• [REQUIREMENT] Retrieve each line that contains the word "rows" from the entries below.

Recorded data
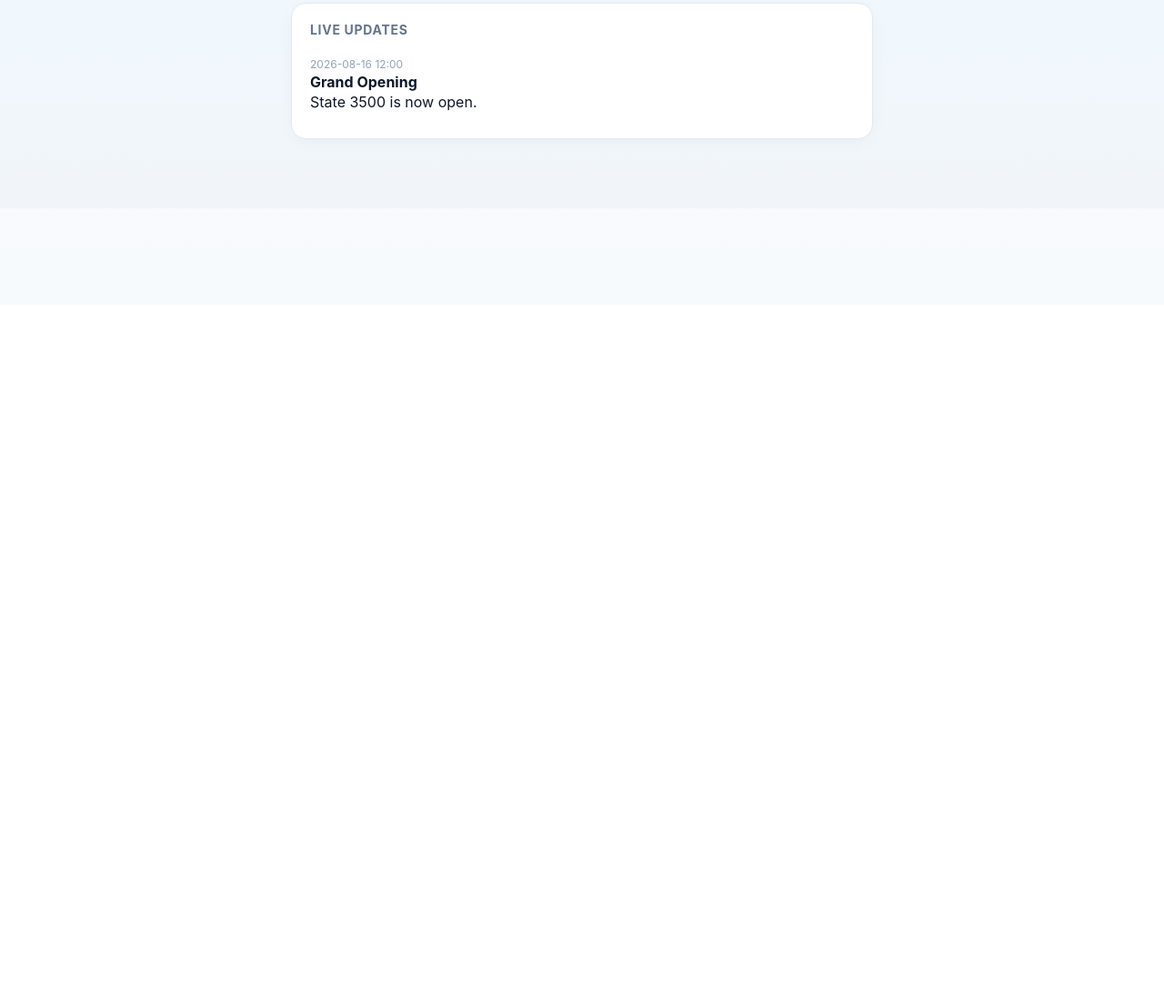
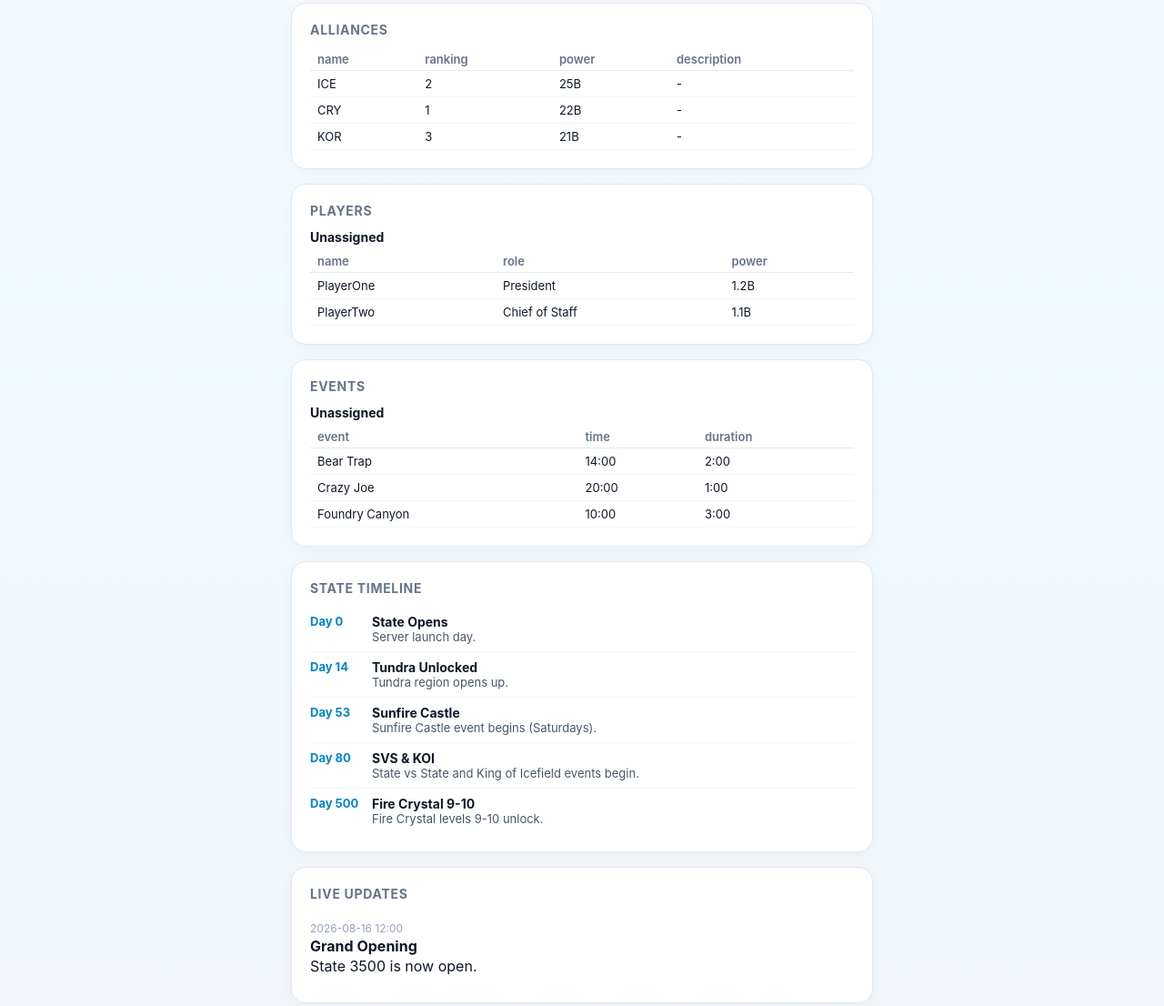
Before and after one commit to state-3495/state-3495.github.io, a website: page index.html in a window 1280 px wide. Shown: the part 465-1571 px from the top of the page at 91% size. Before the commit the page ends 800 px from the top, so only its background shows below. Drawn offline with Linux system fonts and the light colour scheme.

Commit message:
Render alliances/players/events/timeline sections, sync against live sheet, daily 09:00 KST schedule

```diff
--- a/config.js
+++ b/config.js
@@ -18,6 +18,82 @@ const CONFIG = {
     "spotsTotal": "-",
     "powerCap": "400M"
   },
+  "alliances": [
+    {
+      "name": "ICE",
+      "ranking": "2",
+      "power": "25B",
+      "description": "-"
+    },
+    {
+      "name": "CRY",
+      "ranking": "1",
+      "power": "22B",
+      "description": "-"
+    },
+    {
+      "name": "KOR",
+      "ranking": "3",
+      "power": "21B",
+      "description": "-"
+    }
+  ],
+  "players": [
+    {
+      "name": "PlayerOne",
+      "role": "President",
+      "power": "1.2B"
+    },
+    {
+      "name": "PlayerTwo",
+      "role": "Chief of Staff",
+      "power": "1.1B"
+    }
+  ],
+  "events": [
+    {
+      "event": "Bear Trap",
+      "time": "14:00",
+      "duration": "2:00"
+    },
+    {
+      "event": "Crazy Joe",
+      "time": "20:00",
+      "duration": "1:00"
+    },
+    {
+      "event": "Foundry Canyon",
+      "time": "10:00",
+      "duration": "3:00"
+    }
+  ],
+  "timeline": [
+    {
+      "day": "0",
+      "title": "State Opens",
+      "description": "Server launch day."
+    },
+    {
+      "day": "14",
+      "title": "Tundra Unlocked",
+      "description": "Tundra region opens up."
+    },
+    {
+      "day": "53",
+      "title": "Sunfire Castle",
+      "description": "Sunfire Castle event begins (Saturdays)."
+    },
+    {
+      "day": "80",
+      "title": "SVS & KOI",
+      "description": "State vs State and King of Icefield events begin."
+    },
+    {
+      "day": "500",
+      "title": "Fire Crystal 9-10",
+      "description": "Fire Crystal levels 9-10 unlock."
+    }
+  ],
   "updates": [
     {
       "date": "2026-08-16",
--- a/index.html
+++ b/index.html
@@ -28,6 +28,18 @@
   .update:last-child{border-bottom:none}
   .update .meta{font-size:12px;color:#94a3b8}
   .update .title{font-weight:700;margin:2px 0}
+  table{width:100%;border-collapse:collapse;font-size:13px}
+  th{text-align:left;color:#64748b;font-weight:600;padding:4px 8px;border-bottom:1px solid #e2e8f0}
+  td{padding:6px 8px;border-bottom:1px solid #f1f5f9}
+  .alliance-group{margin-bottom:16px}
+  .alliance-group:last-child{margin-bottom:0}
+  .alliance-group h3{font-size:14px;margin-bottom:6px}
+  .empty{color:#94a3b8;font-size:13px}
+  .timeline-item{display:flex;gap:12px;padding:8px 0;border-bottom:1px solid #f1f5f9}
+  .timeline-item:last-child{border-bottom:none}
+  .timeline-day{flex:0 0 56px;font-weight:700;color:#0284c7;font-size:13px}
+  .timeline-title{font-weight:700;font-size:14px}
+  .timeline-desc{font-size:13px;color:#475569}
 </style>
 </head>
 <body>
@@ -53,14 +65,55 @@
   </section>
 
   <section class="card">
+    <h2>Alliances</h2>
+    <div id="alliances"></div>
+  </section>
+
+  <section class="card">
+    <h2>Players</h2>
+    <div id="players"></div>
+  </section>
+
+  <section class="card">
+    <h2>Events</h2>
+    <div id="events"></div>
+  </section>
+
+  <section class="card">
+    <h2>State Timeline</h2>
+    <div id="timeline"></div>
+  </section>
+
+  <section class="card">
     <h2>Live Updates</h2>
     <div id="updates"></div>
   </section>
 </div>
 
 <script>
+function renderTable(rows, excludeKeys) {
+  excludeKeys = excludeKeys || [];
+  if (!rows || !rows.length) return '<p class="empty">No data yet.</p>';
+  const headers = Object.keys(rows[0]).filter((h) => !excludeKeys.includes(h));
+  const thead = headers.map((h) => `<th>${h}</th>`).join('');
+  const tbody = rows.map((r) => `<tr>${headers.map((h) => `<td>${r[h]}</td>`).join('')}</tr>`).join('');
+  return `<table><thead><tr>${thead}</tr></thead><tbody>${tbody}</tbody></table>`;
+}
+
+function renderGroupedByAlliance(rows) {
+  if (!rows || !rows.length) return '<p class="empty">No data yet.</p>';
+  const groups = {};
+  for (const r of rows) {
+    const key = r.alliance || 'Unassigned';
+    (groups[key] = groups[key] || []).push(r);
+  }
+  return Object.entries(groups)
+    .map(([alliance, group]) => `<div class="alliance-group"><h3>${alliance}</h3>${renderTable(group, ['alliance'])}</div>`)
+    .join('');
+}
+
 window.addEventListener('DOMContentLoaded', () => {
-  const { info, transfer, updates } = CONFIG;
+  const { info, transfer, alliances, players, events, timeline, updates } = CONFIG;
 
   document.getElementById('stateTitle').textContent = `State ${info.number}`;
   document.getElementById('stateTagline').textContent = info.tagline;
@@ -83,6 +136,14 @@ window.addEventListener('DOMContentLoaded', () => {
     .map(([k, v]) => `<div><b>${k}</b><span>${v}</span></div>`)
     .join('');
 
+  document.getElementById('alliances').innerHTML = renderTable(alliances);
+  document.getElementById('players').innerHTML = renderGroupedByAlliance(players);
+  document.getElementById('events').innerHTML = renderGroupedByAlliance(events);
+
+  document.getElementById('timeline').innerHTML = (timeline || [])
+    .map((t) => `<div class="timeline-item"><div class="timeline-day">Day ${t.day}</div><div><div class="timeline-title">${t.title}</div><div class="timeline-desc">${t.description}</div></div></div>`)
+    .join('') || '<p class="empty">No data yet.</p>';
+
   document.getElementById('updates').innerHTML = updates
     .map(u => `<div class="update"><div class="meta">${u.date} ${u.time}</div><div class="title">${u.title}</div><div>${u.message}</div></div>`)
     .join('');
```
Also changed, not shown: scripts/sync-sheet.js (+10 -8 lines), scripts/sync-sheet.test.js (+2 -2 lines), .github/workflows/sync-sheet.yml, README.md.
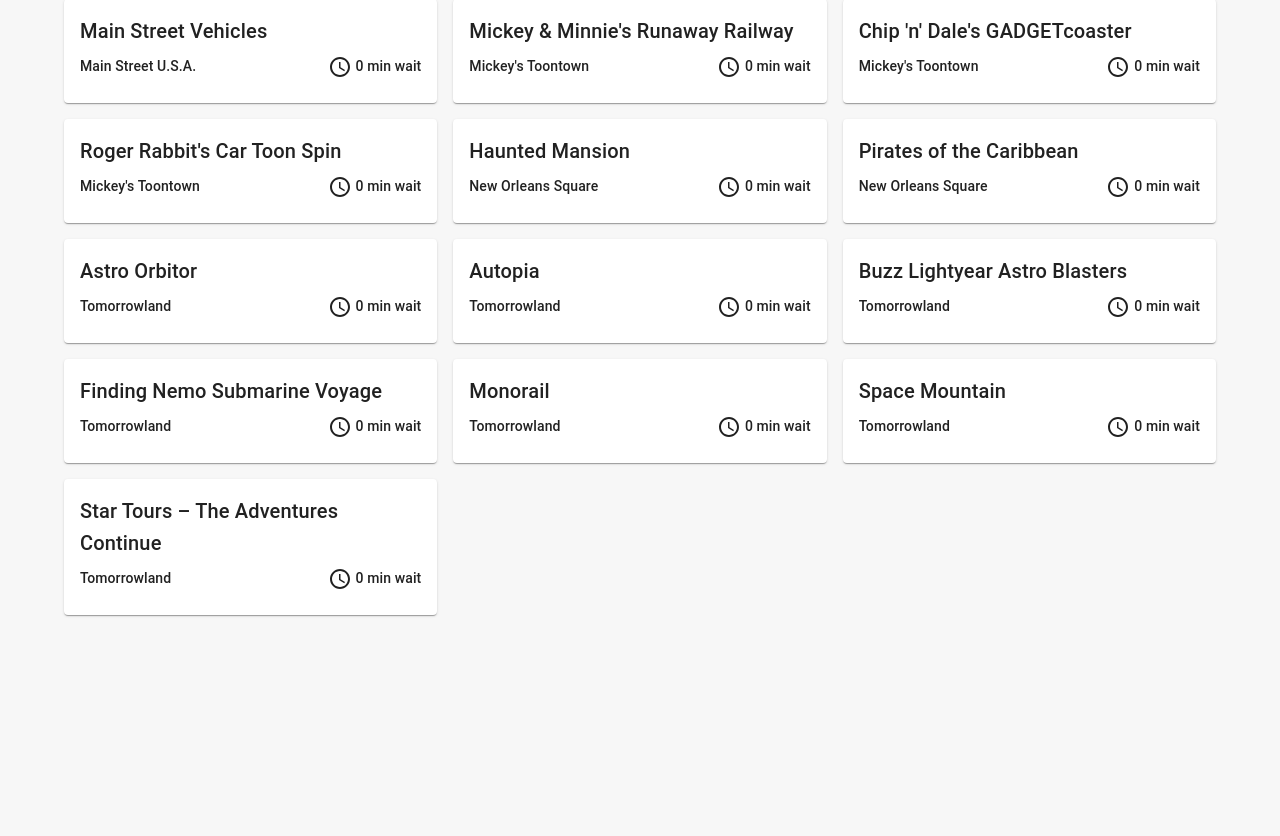
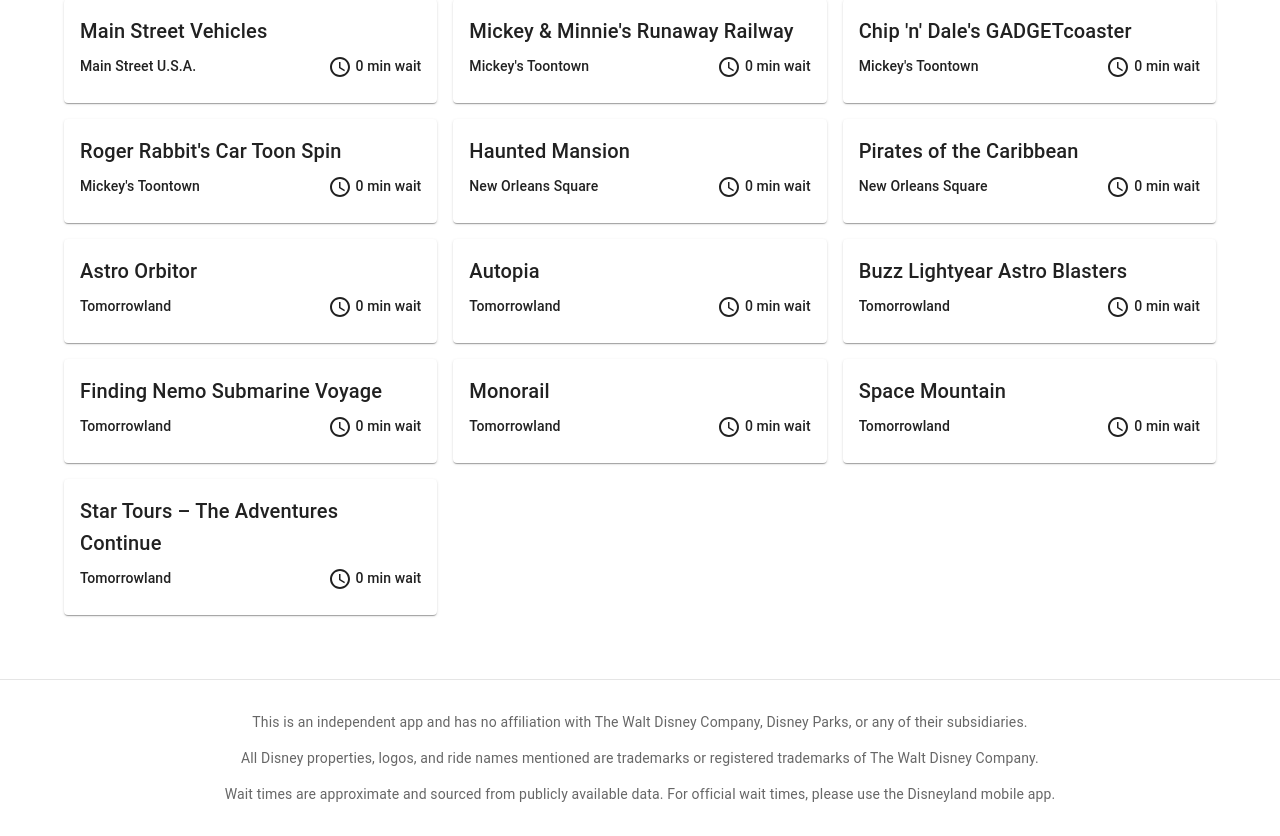
Before and after one commit to raz0rcoder/disneyridepicker, a Next.js app: page / in a window 1280 px wide. Shown: the part 1266-2102 px from the top of the page. Before the commit the page ends 1913 px from the top, so only its background shows below. Built offline with nearby package versions, Linux system fonts and the light colour scheme; no server answers.

Commit message:
added legal footer

```diff
--- a/pages/_app.js
+++ b/pages/_app.js
@@ -1,6 +1,8 @@
 import React from 'react';
-import { ThemeProvider, createTheme } from '@mui/material/styles';
-import CssBaseline from '@mui/material/CssBaseline';
+import { ThemeProvider } from '@mui/material/styles';
+import { CssBaseline } from '@mui/material';
+import { createTheme } from '@mui/material/styles';
+import '../styles/globals.css';
 
 const theme = createTheme({
   palette: {
@@ -10,13 +12,10 @@
     secondary: {
       main: '#6C7C8C',
     },
-    background: {
-      default: '#f7f7f7',
-    },
   },
 });
 
-export default function MyApp({ Component, pageProps }) {
+function MyApp({ Component, pageProps }) {
   React.useEffect(() => {
     // Remove the server-side injected CSS
     const jssStyles = document.querySelector('#jss-server-side');
@@ -32,3 +31,5 @@
     </ThemeProvider>
   );
 }
+
+export default MyApp;
--- a/pages/_document.js
+++ b/pages/_document.js
@@ -1,9 +1,6 @@
-import * as React from 'react';
-import Document, { Html, Head, Main, NextScript } from 'next/document';
-import { ServerStyleSheets } from '@mui/styles';
+import { Html, Head, Main, NextScript } from 'next/document';
 
-export default class MyDocument extends Document {
-  render() {
+export default function Document() {
   return (
     <Html lang="en">
       <Head>
@@ -19,66 +16,3 @@
     </Html>
   );
 }
-}
-
-// Resolution order
-//
-// On the server:
-// 1. app.getInitialProps
-// 2. page.getInitialProps
-// 3. document.getInitialProps
-// 4. app.render
-// 5. page.render
-// 6. document.render
-//
-// On the server with error:
-// 1. document.getInitialProps
-// 2. app.render
-// 3. page.render
-// 4. document.render
-//
-// On the client
-// 1. app.getInitialProps
-// 2. page.getInitialProps
-// 3. app.render
-// 4. page.render
-
-MyDocument.getInitialProps = async (ctx) => {
-  // Resolution order
-  //
-  // On the server:
-  // 1. app.getInitialProps
-  // 2. page.getInitialProps
-  // 3. document.getInitialProps
-  // 4. app.render
-  // 5. page.render
-  // 6. document.render
-  //
-  // On the server with error:
-  // 1. document.getInitialProps
-  // 2. app.render
-  // 3. page.render
-  // 4. document.render
-  //
-  // On the client
-  // 1. app.getInitialProps
-  // 2. page.getInitialProps
-  // 3. app.render
-  // 4. page.render
-
-  // Create a new server-side instance of MUI's style generation
-  const sheets = new ServerStyleSheets();
-  const originalRenderPage = ctx.renderPage;
-
-  ctx.renderPage = () =>
-    originalRenderPage({
-      enhanceApp: (App) => (props) => sheets.collect(<App {...props} />),
-    });
-
-  const initialProps = await Document.getInitialProps(ctx);
-
-  return {
-    ...initialProps,
-    styles: [...React.Children.toArray(initialProps.styles), sheets.getStyleElement()],
-  };
-};
--- a/pages/index.js
+++ b/pages/index.js
@@ -1,10 +1,7 @@
+import React from 'react';
 import App from '../src/App';
-import { NoSsr } from '@mui/material';
 
+// Simple page component that renders App
 export default function Home() {
-  return (
-    <NoSsr>
-      <App />
-    </NoSsr>
-  );
+  return <App />;
 }
--- a/src/App.js
+++ b/src/App.js
@@ -1,6 +1,7 @@
 import React, { useState, useEffect } from 'react';
 import axios from 'axios';
 import Head from 'next/head';
+import { styled } from '@mui/material/styles';
 import {
   Button,
   Typography,
@@ -13,12 +14,12 @@
   Grid,
   CircularProgress,
   Container,
-  Box
+  Box,
+  Paper
 } from '@mui/material';
 import RefreshIcon from '@mui/icons-material/Refresh';
 import AccessTimeIcon from '@mui/icons-material/AccessTime';
 import ShuffleIcon from '@mui/icons-material/Shuffle';
-import { styled } from '@mui/material/styles';
 
 const DisneyButton = styled(Button)({
   background: 'linear-gradient(135deg, #6E46D2 0%, #2C92D2 100%)',
@@ -41,6 +42,15 @@
     opacity: 0.7,
   }
 });
+
+const FooterContainer = styled(Paper)(({ theme }) => ({
+  padding: '2rem',
+  marginTop: '2rem',
+  textAlign: 'center',
+  background: 'white',
+  borderRadius: 0,
+  borderTop: '1px solid rgba(0, 0, 0, 0.1)',
+}));
 
 const App = () => {
   const [rides, setRides] = useState([]);
@@ -298,6 +308,20 @@
           )}
         </Box>
       </Container>
+
+      <FooterContainer elevation={0}>
+        <Container maxWidth="lg">
+          <Typography variant="body2" color="text.secondary" paragraph>
+            This is an independent app and has no affiliation with The Walt Disney Company, Disney Parks, or any of their subsidiaries.
+          </Typography>
+          <Typography variant="body2" color="text.secondary" paragraph>
+            All Disney properties, logos, and ride names mentioned are trademarks or registered trademarks of The Walt Disney Company.
+          </Typography>
+          <Typography variant="body2" color="text.secondary">
+            Wait times are approximate and sourced from publicly available data. For official wait times, please use the Disneyland mobile app.
+          </Typography>
+        </Container>
+      </FooterContainer>
     </>
   );
 };
--- /dev/null
+++ b/styles/globals.css
@@ -0,0 +1,20 @@
+html,
+body {
+  padding: 0;
+  margin: 0;
+  font-family: "Source Sans Pro", -apple-system, BlinkMacSystemFont, Segoe UI, Roboto, Oxygen,
+    Ubuntu, Cantarell, Fira Sans, Droid Sans, Helvetica Neue, sans-serif;
+}
+
+body {
+  background-color: #f7f7f7;
+}
+
+a {
+  color: inherit;
+  text-decoration: none;
+}
+
+* {
+  box-sizing: border-box;
+}
```
Lines whose indentation alone changed are shown as unchanged.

• [EXERCISE RESULT]
+function renderTable(rows, excludeKeys) {
+  if (!rows || !rows.length) return '<p class="empty">No data yet.</p>';
+  const headers = Object.keys(rows[0]).filter((h) => !excludeKeys.includes(h));
+  const tbody = rows.map((r) => `<tr>${headers.map((h) => `<td>${r[h]}</td>`).join('')}</tr>`).join('');
+function renderGroupedByAlliance(rows) {
+  if (!rows || !rows.length) return '<p class="empty">No data yet.</p>';
+  for (const r of rows) {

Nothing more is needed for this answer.